Cindy and the Sasquatch
Playing in the backyard of my mom’s house with friends or brothers. I am a nine year old girl named Cindy, even though I am in my own body. As we are playing near the woods- it’s unclear whether these are the original woods from my childhood or the current “just enough woods so the old folks who live in the new subdivision on the other side can pretend they don’t have neighbors”. We are playing chase games, when suddenly the boys are all screaming about a bear in the woods and fleeing. I run to hide in a stand of pines and watch through the branches. The creature coming out of the woods is huge, and walking on its hind legs… do bears do that? As it gets closer, it becomes clear it is not a bear, but a sasquatch with a hugely wide, squat body (unlike the often lanky appearance traditionally ascribed to bigfeets) and cone-shaped head, long auburn fur like a baboon, and an expressive, if bestial, face (Actually, now that I think of it, he looked something like Ludo, the rock-calling monster from Labyrinth). I am afraid that it will notice I am in the trees. I have the strong suspicion it already knows I’m there. Then I hear it mutter something.
“…not a bear.”
It… can talk? Well, with classic fairy-tale logic, I determine that anything that can speak can be reasoned with and should be treated like a person. Children don’t know any better, they have to be taught prejudice, after all. So I step boldly out from the trees and walk up and introduce myself.
“Hi! My name’s Cindy. What’s yours?”
The creature’s name is Grunda, it turns out. He likes shiny things and pulling up trees by the root. It turns out I also like shiny things, as I have a handful of bottle caps and suchlike in the pocket of my overalls. When I show these to Grunda, he snatches them from my hand. He doesn’t hurt me, but his strength is irresistible, like a machine. I object and try to explain that he can’t just take things from people. This seems to confuse him, because, obviously, he just did. I try to explain that it’s impolite as Grunda munches on a tree he’s uprooted, but like an animal or a faerie creature, the great shaggy beast appears… not stupid so much as amoral. As far as he’s concerned, there’s no difference between having pried them from my hand and having picked them up off the ground. He saw some shinies, he got the shinies. What’s the problem? The boys, who have crept closer now that I haven’t immediately been eaten, all want to run off and bring their own shiny collections to appease the beast. I am having none of it, and excoriate both them and Grunda up one side and down the other, but nobody is listening to me.
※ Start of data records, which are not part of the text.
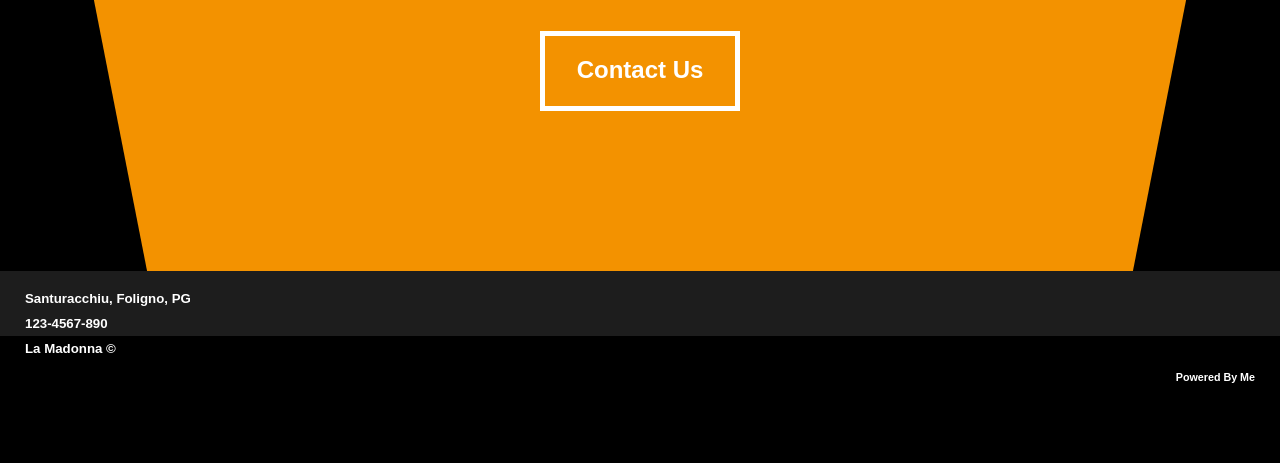
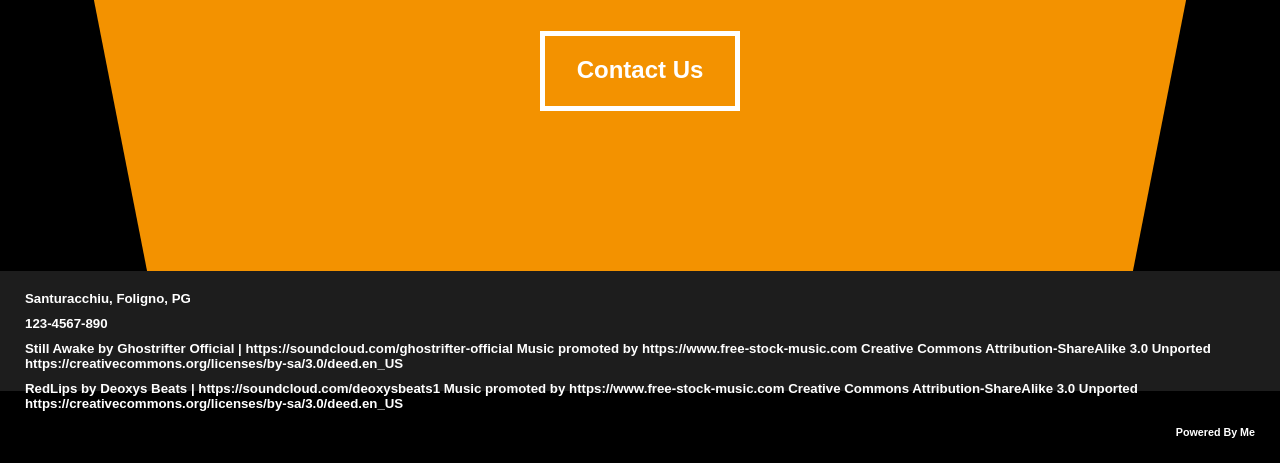
Before and after one commit to DylanBob211/bandWebsite, a website with bundled scripts: page index.html in a window 1280 px wide. Shown: the part 2079-2542 px from the top of the page. Before the commit the page ends 2487 px from the top, so only its background shows below. Built offline with nearby package versions, Linux system fonts and the light colour scheme.

Commit message:
credit for songs

```diff
--- a/index.html
+++ b/index.html
@@ -141,7 +141,17 @@
     <footer>
         <h5>Santuracchiu, Foligno, PG</h5>
         <h5>123-4567-890</h5>
-        <h5>La Madonna &COPY;</h5>
+        <h5>Still Awake by Ghostrifter Official | https://soundcloud.com/ghostrifter-official
+            Music promoted by https://www.free-stock-music.com
+            Creative Commons Attribution-ShareAlike 3.0 Unported
+            https://creativecommons.org/licenses/by-sa/3.0/deed.en_US
+        </h5>
+        <h5>
+            RedLips by Deoxys Beats | https://soundcloud.com/deoxysbeats1
+            Music promoted by https://www.free-stock-music.com
+            Creative Commons Attribution-ShareAlike 3.0 Unported
+            https://creativecommons.org/licenses/by-sa/3.0/deed.en_US
+        </h5>
         <h6>Powered By Me</h6>
     </footer>
 
```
This infuriates my nine-year-old sense of fairness, instilled by innumerable parental lectures and petty sibling rivalries. At the earliest opportunity, I steal back all off the trinkets and hide them in one of the garbage cans by the barn, then run inside to the basement to find a weapon. And by “weapon” I mean the kind of thing a 9 year old would see as a weapon- a cardboard packing tube, maybe a rake. I finally settle on a pair of long, stripey socks from the laundry hamper. They have the advantages of being both long and stinky. And I can dual-wield them.
I run back outside to find Grunda and challenge him to single combat, only to discover that a council of sasquatches has been convened in my backyard. Grunda introduces me to his wife, Yamba, who is the leader by the simple virtue of being louder than any of the others. I do my best to negotiate with the tribe, which ends with me shrilling at the top of my lungs,
“YOU DON’T WIN AN ARGUMENT JUST BY OUT. LOUDING. THE. OTHER. PERSOOOOOOOON!!!“
My shriek is apparently literally ear-piercing to sasquatches, because they all cringe and cover their heads, and Yamba immediately, if grudgingly, concedes to my demands for a treaty that will henceforth fairly distribute shinies between both human and sasquatch denizens of the area. I leave them one of the smelly socks as a token of the agreement.
The human community, predictably, sets up a long fair tent full of volunteers at computers to serve as a temporary administrative bivouac until something more permanent can be established. I go there, remaining sock in hand, and everyone kind of winces when I poke my head through the flap. Having done my part, I am apparently now expected to fade into the background. I’m a brave little girl, yes, yes, but this sort of thing is best left to the adults now, okay? I am a bit miffed, so I toss the sock in the middle of the tent and leave. If they want to take over as holders of the treaty, that’s fine with me. I’d rather go play with my shinies, anyway.